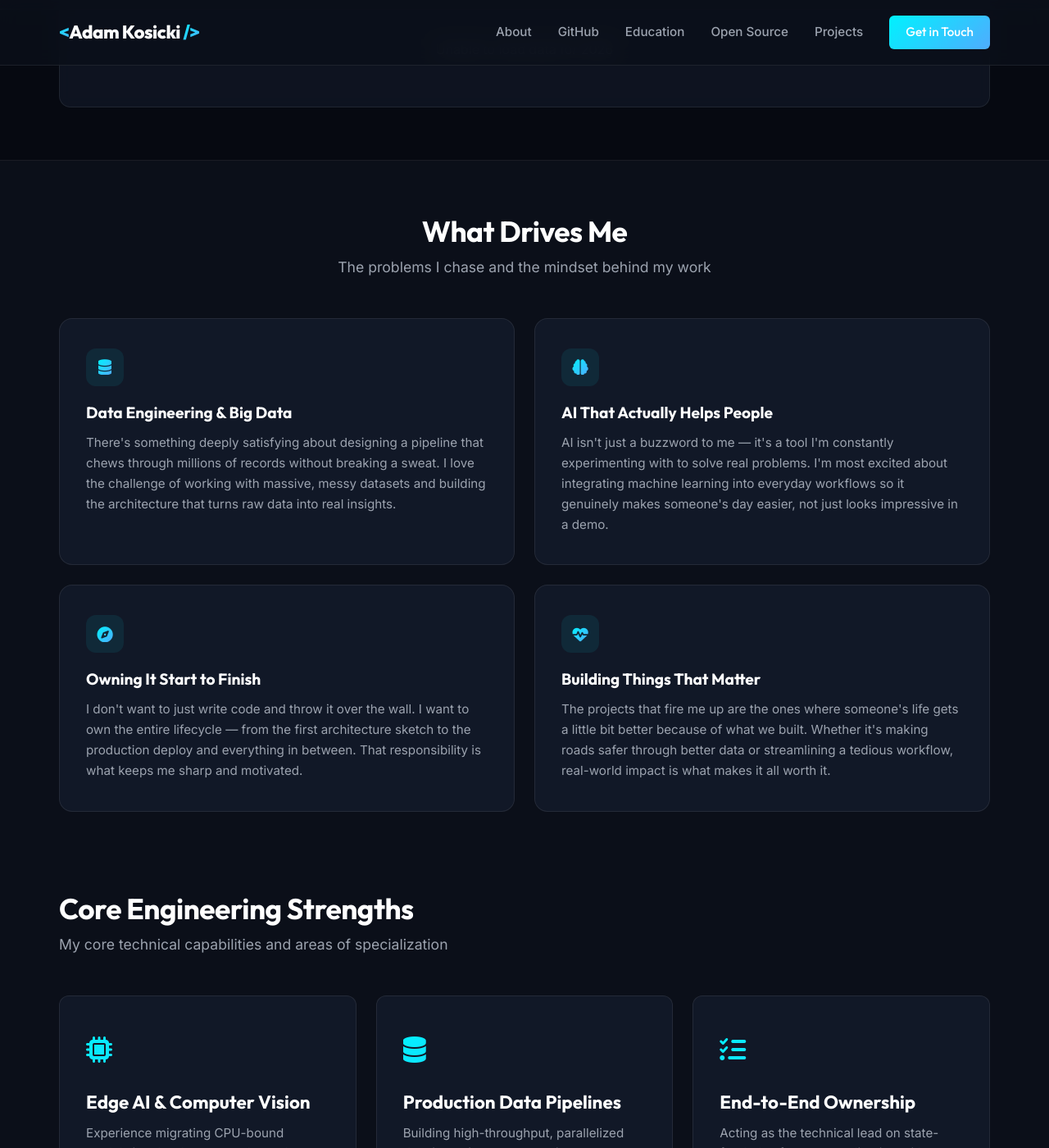
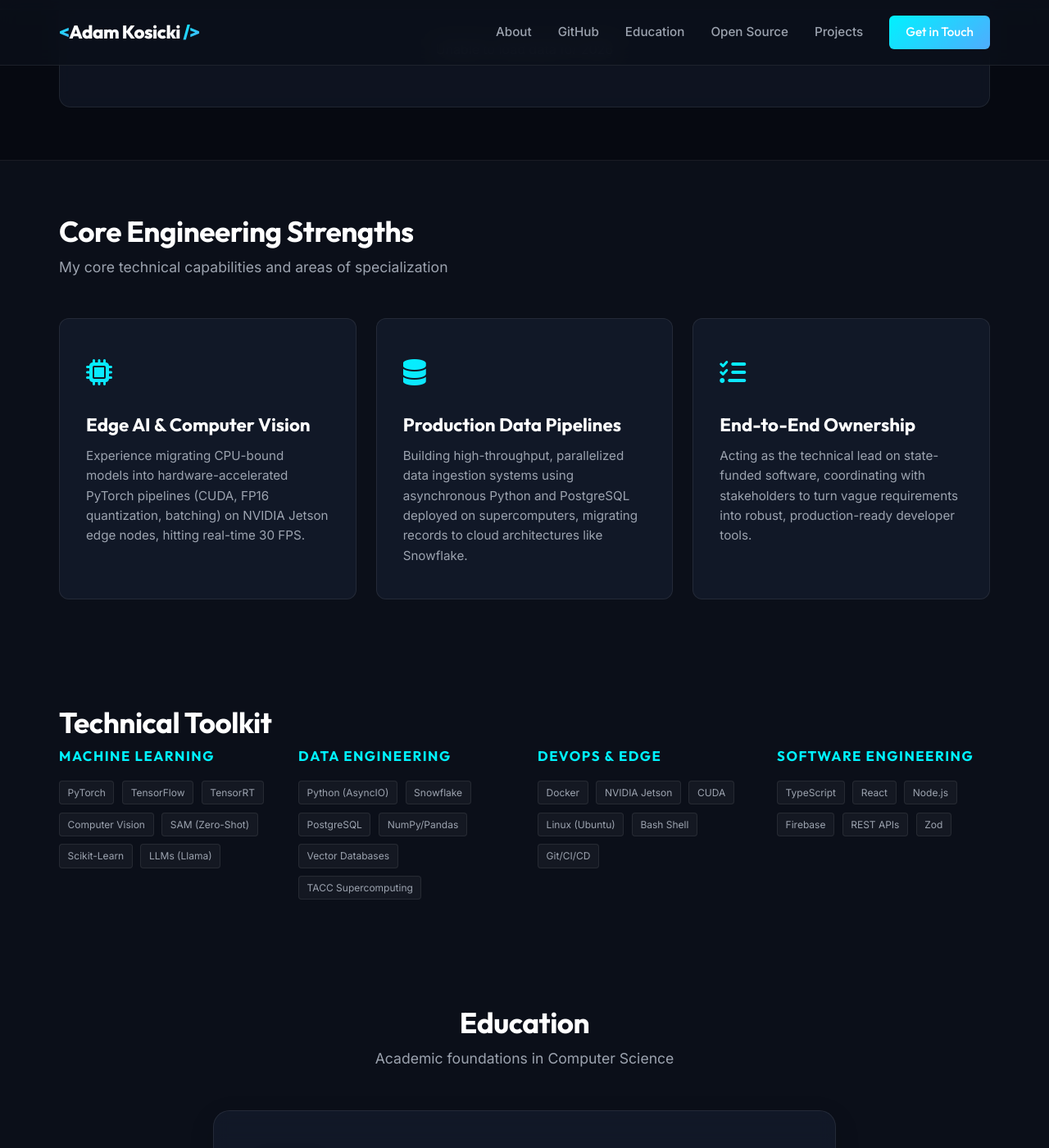
Before and after one commit to Adam-Kosicki/adam-kosicki.github.io, a Jekyll site: the page built from index.html, in a window 1280 px wide and 1400 px high, scrolled down 1046 px. Shown: the whole window at 82% size. Built offline with Jekyll 4.4.1, drawn with Linux system fonts in a browser that asks for light colours; some of the changed text lies outside the part shown.

Commit message:
chore: isolate 'What Drives Me' and 'Off the Clock' to local dev version

```diff
--- a/index.html
+++ b/index.html
@@ -142,47 +142,6 @@
   </div>
 </section>
 
-<!-- What Drives Me Section -->
-<section class="interests-section" id="interests">
-  <div class="container">
-    <h2 class="section-title" style="text-align: center;">What Drives Me</h2>
-    <p class="section-subtitle" style="text-align: center;">The problems I chase and the mindset behind my work</p>
-
-    <div class="interests-grid">
-      <div class="interest-card">
-        <div class="interest-icon">
-          <i class="fa-solid fa-database"></i>
-        </div>
-        <h3>Data Engineering & Big Data</h3>
-        <p>There's something deeply satisfying about designing a pipeline that chews through millions of records without breaking a sweat. I love the challenge of working with massive, messy datasets and building the architecture that turns raw data into real insights.</p>
-      </div>
-
-      <div class="interest-card">
-        <div class="interest-icon">
-          <i class="fa-solid fa-brain"></i>
-        </div>
-        <h3>AI That Actually Helps People</h3>
-        <p>AI isn't just a buzzword to me — it's a tool I'm constantly experimenting with to solve real problems. I'm most excited about integrating machine learning into everyday workflows so it genuinely makes someone's day easier, not just looks impressive in a demo.</p>
-      </div>
-
-      <div class="interest-card">
-        <div class="interest-icon">
-          <i class="fa-solid fa-compass"></i>
-        </div>
-        <h3>Owning It Start to Finish</h3>
-        <p>I don't want to just write code and throw it over the wall. I want to own the entire lifecycle — from the first architecture sketch to the production deploy and everything in between. That responsibility is what keeps me sharp and motivated.</p>
-      </div>
-
-      <div class="interest-card">
-        <div class="interest-icon">
-          <i class="fa-solid fa-heart-pulse"></i>
-        </div>
-        <h3>Building Things That Matter</h3>
-        <p>The projects that fire me up are the ones where someone's life gets a little bit better because of what we built. Whether it's making roads safer through better data or streamlining a tedious workflow, real-world impact is what makes it all worth it.</p>
-      </div>
-    </div>
-  </div>
-</section>
 
 <!-- Superpowers / Core Focus Section -->
 <section class="container" style="padding: 4rem 2rem 1rem 2rem;">
@@ -759,30 +718,6 @@
   </div>
 </section>
 
-<!-- Off the Clock / About Me Section -->
-<section class="about-me-section" id="off-the-clock">
-  <div class="container">
-    <h2 class="section-title" style="text-align: center;">Off the Clock</h2>
-    <p class="section-subtitle" style="text-align: center;">Because there's more to life than staring at a terminal</p>
-
-    <div class="about-me-card">
-      <div class="about-me-image-container">
-        <div class="about-me-image-placeholder" id="about-me-photo">
-          <i class="fa-solid fa-volleyball"></i>
-          <span>Photo coming soon</span>
-        </div>
-      </div>
-      <div class="about-me-content">
-        <p>
-          When I'm not debugging data pipelines or arguing with CUDA kernels, you'll probably find me on a volleyball court somewhere in Austin — convincing myself that my sets are getting better. The jury's still out on that one.
-        </p>
-        <p>
-          I got into engineering because I genuinely love the puzzle of it. That moment when you've been stuck for hours, change one thing, and everything clicks? Never gets old. I bring that same energy to everything I do — whether it's optimizing a query or figuring out the perfect serve toss. I'm a firm believer that the best ideas come when you step away from the screen for a bit, so I try not to take myself too seriously outside of work.
-        </p>
-      </div>
-    </div>
-  </div>
-</section>
 
 <script>
   (function() {
```
Also changed, not shown: 1 other file.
◇ ◇ ◇ ◇ ◇
* What the task requires *
Going line by line through the data, tally each one that includes the string "image", and answer with the tally only.

* Expected output *
2